But Gray said that’s only part of his story. He’s a former teenaged political activist, a Capitol staffer with several years under his belt, a free speech advocate for many groups, has led charges for prison reform, and has a keen interest in new technologies.
And he almost wasn’t around for any of it.
“I watched a family member gunned down in front of me,” Gray said. “Then the gun was turned on me and I was shot and left for dead. I was 13 when that happened.”
Gray won’t talk about the specifics of the incident, though it is familiar to some friends.
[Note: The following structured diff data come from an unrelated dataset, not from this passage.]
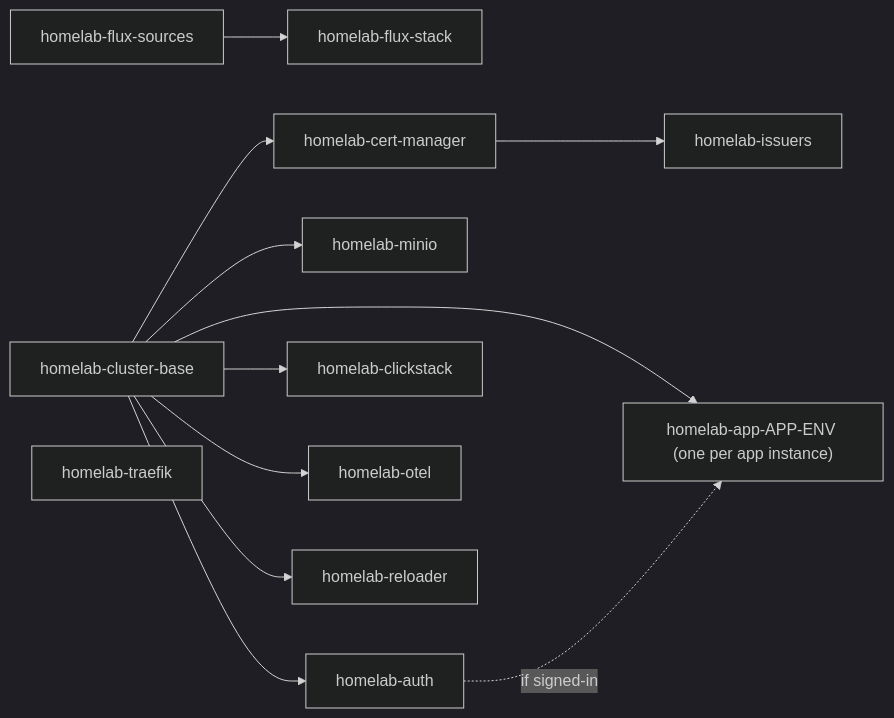
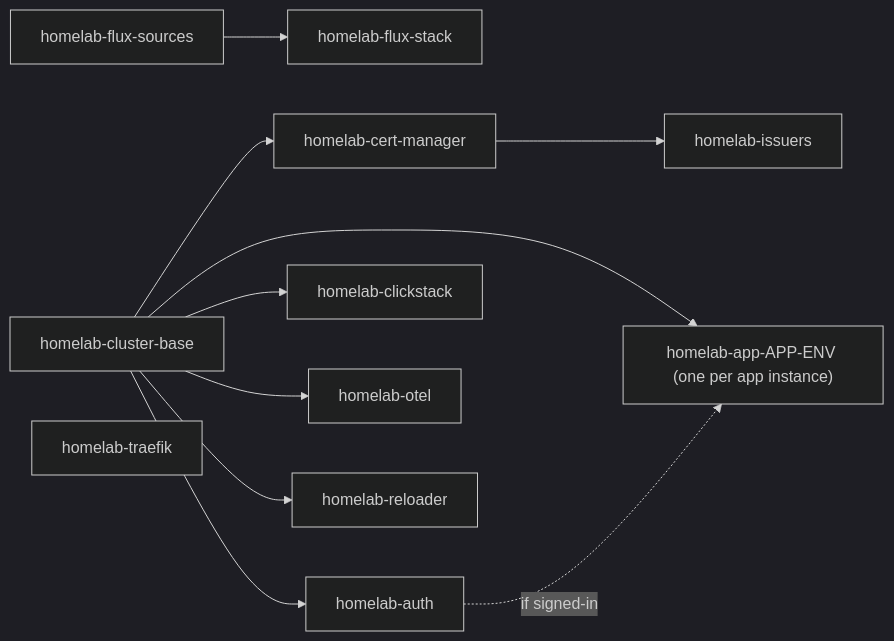
Before and after one commit to samclement/swhurl-platform: the diagram in docs/architecture.md, drawn with Mermaid (dark theme). The commit also changed other lines of this file and 13 other files, not shown here.

````diff
--- a/docs/architecture.md
+++ b/docs/architecture.md
@@ -30,13 +30,12 @@
 ```mermaid
 flowchart LR
   sources[homelab-flux-sources] --> stack[homelab-flux-stack]
   base[homelab-cluster-base] --> cm[homelab-cert-manager] --> issuers[homelab-issuers]
-  base --> minio[homelab-minio]
   base --> auth[homelab-auth]
   base --> clickstack[homelab-clickstack]
   base --> otel[homelab-otel]
   base --> reloader[homelab-reloader]
   traefik[homelab-traefik]
   base --> app["homelab-app-APP-ENV (one per app instance)"]
   auth -. if signed-in .-> app
 ```
````
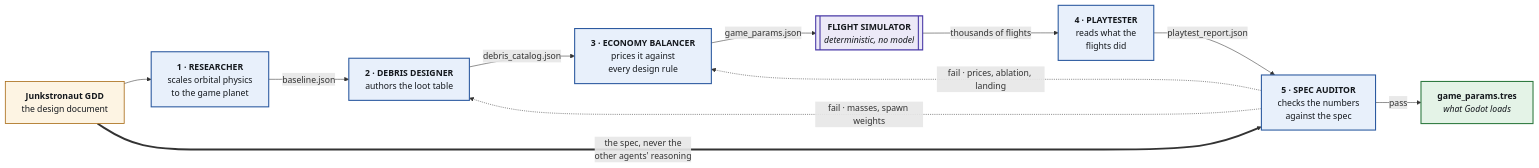
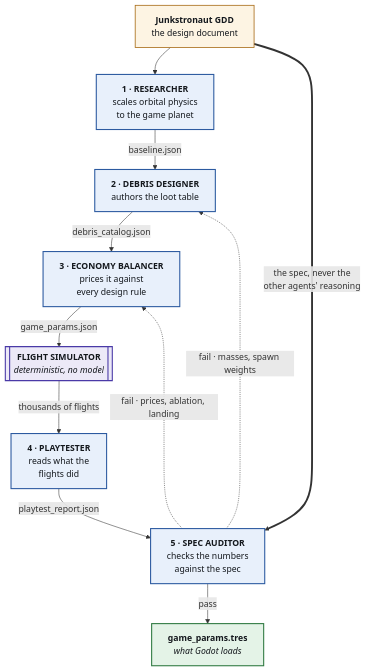
One commit to Chadleewalker/Junkstronaut changed the diagram in README.md. Above: the diagram before and after it, drawn with Mermaid.

Commit message:
Lay the README diagram top-to-bottom so GitHub renders it legibly
Left-to-right put eight nodes across one row, which GitHub scales down to
the column width until the labels are unreadable without zooming.

````diff
--- a/README.md
+++ b/README.md
@@ -50,34 +50,34 @@
 ```mermaid
-flowchart LR
+flowchart TB
   GDD["<b>Junkstronaut GDD</b><br/>the design document"]
 
   R["<b>1 · RESEARCHER</b><br/>scales orbital physics<br/>to the game planet"]
   D["<b>2 · DEBRIS DESIGNER</b><br/>authors the loot table"]
   B["<b>3 · ECONOMY BALANCER</b><br/>prices it against<br/>every design rule"]
   P["<b>4 · PLAYTESTER</b><br/>reads what the<br/>flights did"]
   A["<b>5 · SPEC AUDITOR</b><br/>checks the numbers<br/>against the spec"]
 
   SIM[["<b>FLIGHT SIMULATOR</b><br/><i>deterministic, no model</i>"]]
   TRES["<b>game_params.tres</b><br/><i>what Godot loads</i>"]
 
   GDD --> R
   R -->|"baseline.json"| D
   D -->|"debris_catalog.json"| B
   B -->|"game_params.json"| SIM
   SIM -->|"thousands of flights"| P
   P -->|"playtest_report.json"| A
   GDD ==>|"the spec, never the<br/>other agents' reasoning"| A
   A -->|"pass"| TRES
 
   A -.->|"fail · prices, ablation, landing"| B
   A -.->|"fail · masses, spawn weights"| D
 
   classDef agent fill:#e8f0fb,stroke:#2c5aa0,stroke-width:2px,color:#14181d
   classDef sim fill:#ece9f7,stroke:#4a3aa7,stroke-width:2px,color:#14181d
   classDef ship fill:#e4f3e7,stroke:#2f7a41,stroke-width:2px,color:#14181d
   classDef doc fill:#fdf4e3,stroke:#a86c17,stroke-width:1.5px,color:#14181d
   class R,D,B,P,A agent
   class SIM sim
   class TRES ship
   class GDD doc
 ```
````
But he does say surviving that day—and plus 12 days in the hospital with a collapsed lung, followed by a months-long recovery—changed the way he views life. He got another reminder five years ago this week when Lloyd Lutz, his best friend of 19 years, died in a freak bicycle accident.
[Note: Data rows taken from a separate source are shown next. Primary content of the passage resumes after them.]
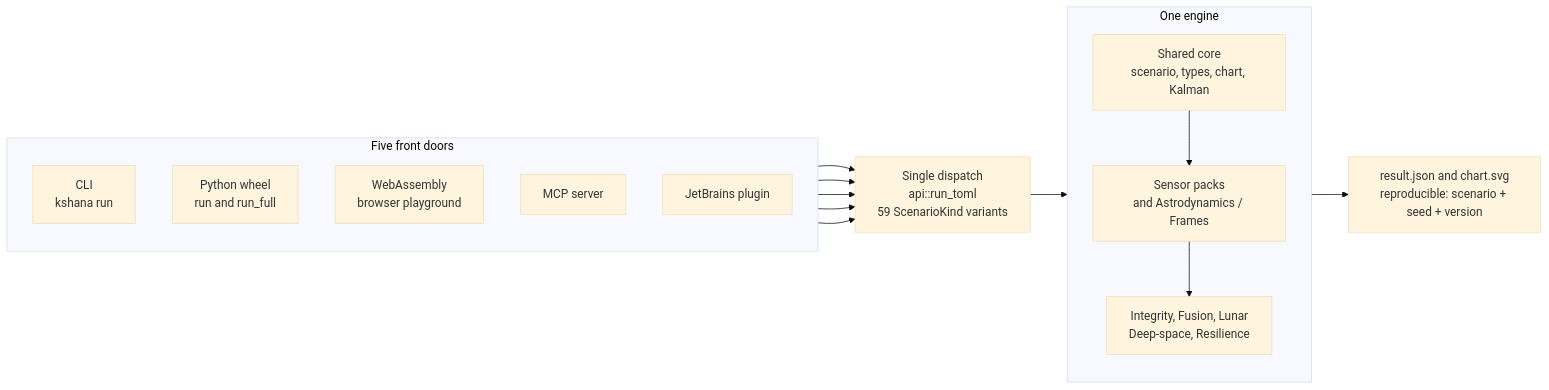
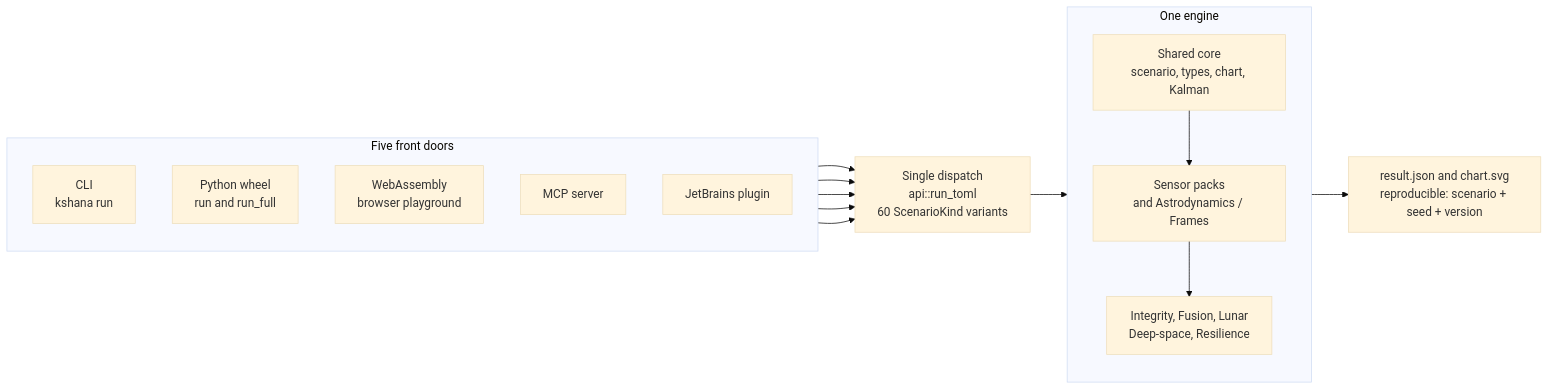
One commit to ashfordeOU/kshana changed the diagram in docs/diagrams/system-overview.mmd. Above: the diagram before and after it, drawn with Mermaid (base theme). The commit also changed 34 other files, not shown here.

First line of the commit message:
feat(lunar): make surface-beacon augmentation reachable — a `lunar-beacon` scenario kind, and the matrix row it never had

```diff
--- a/docs/diagrams/system-overview.mmd
+++ b/docs/diagrams/system-overview.mmd
@@ -1,31 +1,31 @@
 flowchart LR
     subgraph DOORS[Five front doors]
         direction TB
         CLI[CLI<br/>kshana run]
         PY[Python wheel<br/>run and run_full]
         WASM[WebAssembly<br/>browser playground]
         MCP[MCP server]
         IDE[JetBrains plugin]
     end
 
-    DISPATCH[Single dispatch<br/>api::run_toml<br/>59 ScenarioKind variants]
+    DISPATCH[Single dispatch<br/>api::run_toml<br/>60 ScenarioKind variants]
 
     subgraph ENGINE[One engine]
         direction TB
         CORE[Shared core<br/>scenario, types, chart, Kalman]
         PACKS[Sensor packs<br/>and Astrodynamics / Frames]
         DOMAIN[Integrity, Fusion, Lunar<br/>Deep-space, Resilience]
         CORE --> PACKS
         PACKS --> DOMAIN
     end
 
     OUT[result.json and chart.svg<br/>reproducible: scenario + seed + version]
 
     CLI --> DISPATCH
     PY --> DISPATCH
     WASM --> DISPATCH
     MCP --> DISPATCH
     IDE --> DISPATCH
 
     DISPATCH --> ENGINE
     ENGINE --> OUT
```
“It gives you perspective as a person when you realize life is fleeting,” Gray said. “My eyes welled up the first time I held my daughter because I’d never thought something so good would happen to me.”
Today Gray’s daughter is six, his son three. He’s been married for seven years, since a ceremony performed by his former boss, retired Assemblyman John Vasconcellos.
It was in Vasconcellos’ office where Gray’s career started as a 19 year-old intern attending community college. Gray grew up in Los Altos, becoming politically active as a teenager concerned about issues like homelessness and the Iran-Contra affair.
There days Vasconcellos describes Gray “bright” and “thorough.” “He really knows the building,” Vasconcellos said.
Though he came in a little wet-behind-the-ears, according to Vasconcellos telling, he quickly matured. Gray later joined his staff fulltime, only leaving in 2004 when Vasconcellos’ four-decade career ended in the Senate due to term limits.
Gray moved over to the lobbying side, founding the firm Capitol Alliance, now run with David Warren. Besides his short tenure with the Free Speech Alliance, he has representing the Association of Club Executives, a group that speaks for strip clubs, for several years. He said he’s motivated by a concern for free speech, a case he will make to voters.
“Everyone deserves to have input in a democratic process, and clearly I don’t shy away from facing the tough issues or standing my ground,” Gray said. “I took an oath to protect and defend the Constitution. That’s what I do.”